While Shane began his career as an enlarger at a fine art foundry, we both decided early that we would focus our modeling skills on our gallery and commission work. That continued for nearly twenty years, when we got the opportunity of a lifetime: modeling a twice-life-size horse skeleton for conceptual artist Hans Haacke. Based on the beautiful George Stubbs anatomical etchings of the horse, Haacke's Gift Horse design had been selected as a finalist for the prestigious Fourth Plinth, the public art competition that places monumental-scale sculpture on the otherwise empty granite plinth in front of London's National Gallery.
We started by making the maquette, the one-tenth scale model, that would be submitted for award judging. We modeled the skeleton in wax, made molds on the sections for editioning purposes, then cast and finished the jewelry-like maquette in bronze.
When Haacke received the award, the Paula Cooper Gallery contracted us to model the fourteen-foot skeleton. Work began by welding and fabricating the steel armatures. Working from an actual articulated skeleton, we modeled the skeleton in sections that were later assembled in bronze. As each section was completed, rubber molds were made, and bronze casting began, helping to make the one-year time frame for this monumental-scale work possible. The enlarging, modeling and mold making was completed in less than six months. Gift Horse was unveiled in Trafalgar Square on March 5th, 2015.
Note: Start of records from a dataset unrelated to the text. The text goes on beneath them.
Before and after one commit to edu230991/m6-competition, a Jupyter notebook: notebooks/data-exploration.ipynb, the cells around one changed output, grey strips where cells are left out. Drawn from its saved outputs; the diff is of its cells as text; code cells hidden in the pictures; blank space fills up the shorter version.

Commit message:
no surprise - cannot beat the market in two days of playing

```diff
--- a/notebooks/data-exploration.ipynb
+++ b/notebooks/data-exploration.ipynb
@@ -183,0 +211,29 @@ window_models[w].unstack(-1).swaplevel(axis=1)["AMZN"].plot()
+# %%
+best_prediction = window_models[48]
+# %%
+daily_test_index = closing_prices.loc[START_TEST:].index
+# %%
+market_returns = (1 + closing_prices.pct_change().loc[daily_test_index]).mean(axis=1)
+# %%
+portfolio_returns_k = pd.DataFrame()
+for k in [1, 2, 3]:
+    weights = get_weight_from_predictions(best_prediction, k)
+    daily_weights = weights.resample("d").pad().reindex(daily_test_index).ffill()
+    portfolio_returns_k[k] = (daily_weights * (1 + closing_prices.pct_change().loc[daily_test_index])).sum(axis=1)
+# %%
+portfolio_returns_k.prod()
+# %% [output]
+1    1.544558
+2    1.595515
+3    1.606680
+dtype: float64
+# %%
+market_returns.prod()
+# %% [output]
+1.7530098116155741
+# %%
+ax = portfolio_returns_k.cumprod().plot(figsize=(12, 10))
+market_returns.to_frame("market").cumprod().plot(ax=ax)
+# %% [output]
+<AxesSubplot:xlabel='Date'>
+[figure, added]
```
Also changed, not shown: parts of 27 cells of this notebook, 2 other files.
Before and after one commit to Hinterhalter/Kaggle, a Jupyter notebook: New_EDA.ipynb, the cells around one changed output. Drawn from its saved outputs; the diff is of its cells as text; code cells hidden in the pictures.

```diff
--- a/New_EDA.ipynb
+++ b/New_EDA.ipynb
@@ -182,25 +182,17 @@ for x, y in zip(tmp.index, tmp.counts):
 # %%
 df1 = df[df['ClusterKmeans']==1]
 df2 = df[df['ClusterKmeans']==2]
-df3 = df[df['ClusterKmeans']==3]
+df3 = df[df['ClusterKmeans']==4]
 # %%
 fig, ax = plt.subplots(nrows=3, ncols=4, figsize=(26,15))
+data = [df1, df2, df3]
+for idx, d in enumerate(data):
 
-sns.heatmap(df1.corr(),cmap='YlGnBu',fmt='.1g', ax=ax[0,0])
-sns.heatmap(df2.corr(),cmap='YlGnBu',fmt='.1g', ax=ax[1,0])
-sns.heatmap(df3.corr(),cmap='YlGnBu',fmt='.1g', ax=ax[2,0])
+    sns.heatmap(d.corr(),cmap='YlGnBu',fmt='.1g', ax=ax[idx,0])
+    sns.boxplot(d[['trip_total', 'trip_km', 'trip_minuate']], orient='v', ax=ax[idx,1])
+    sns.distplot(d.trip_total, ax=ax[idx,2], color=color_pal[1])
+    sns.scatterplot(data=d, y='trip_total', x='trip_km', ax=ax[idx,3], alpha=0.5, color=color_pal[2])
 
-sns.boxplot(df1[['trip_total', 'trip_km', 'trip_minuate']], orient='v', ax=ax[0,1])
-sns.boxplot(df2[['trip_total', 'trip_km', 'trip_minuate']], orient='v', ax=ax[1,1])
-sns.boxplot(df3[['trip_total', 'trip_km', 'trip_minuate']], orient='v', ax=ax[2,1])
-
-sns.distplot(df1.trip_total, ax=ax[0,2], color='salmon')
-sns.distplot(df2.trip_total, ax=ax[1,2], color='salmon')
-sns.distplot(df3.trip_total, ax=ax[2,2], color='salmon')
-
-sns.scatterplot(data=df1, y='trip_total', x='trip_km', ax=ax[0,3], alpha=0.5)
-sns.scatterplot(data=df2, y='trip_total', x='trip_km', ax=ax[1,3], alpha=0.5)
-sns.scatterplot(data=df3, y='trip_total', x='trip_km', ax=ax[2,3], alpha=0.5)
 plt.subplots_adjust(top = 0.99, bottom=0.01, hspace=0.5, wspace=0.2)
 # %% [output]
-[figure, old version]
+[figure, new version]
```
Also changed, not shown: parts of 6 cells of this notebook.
Our modeling studio is housed in a dedicated building of 11,000 square feet, supported by a fully equipped metal fabrication shop for armatures of any scale, and 4800 pounds of fine french water clay. We model in water clay, plasticine, wax and plaster.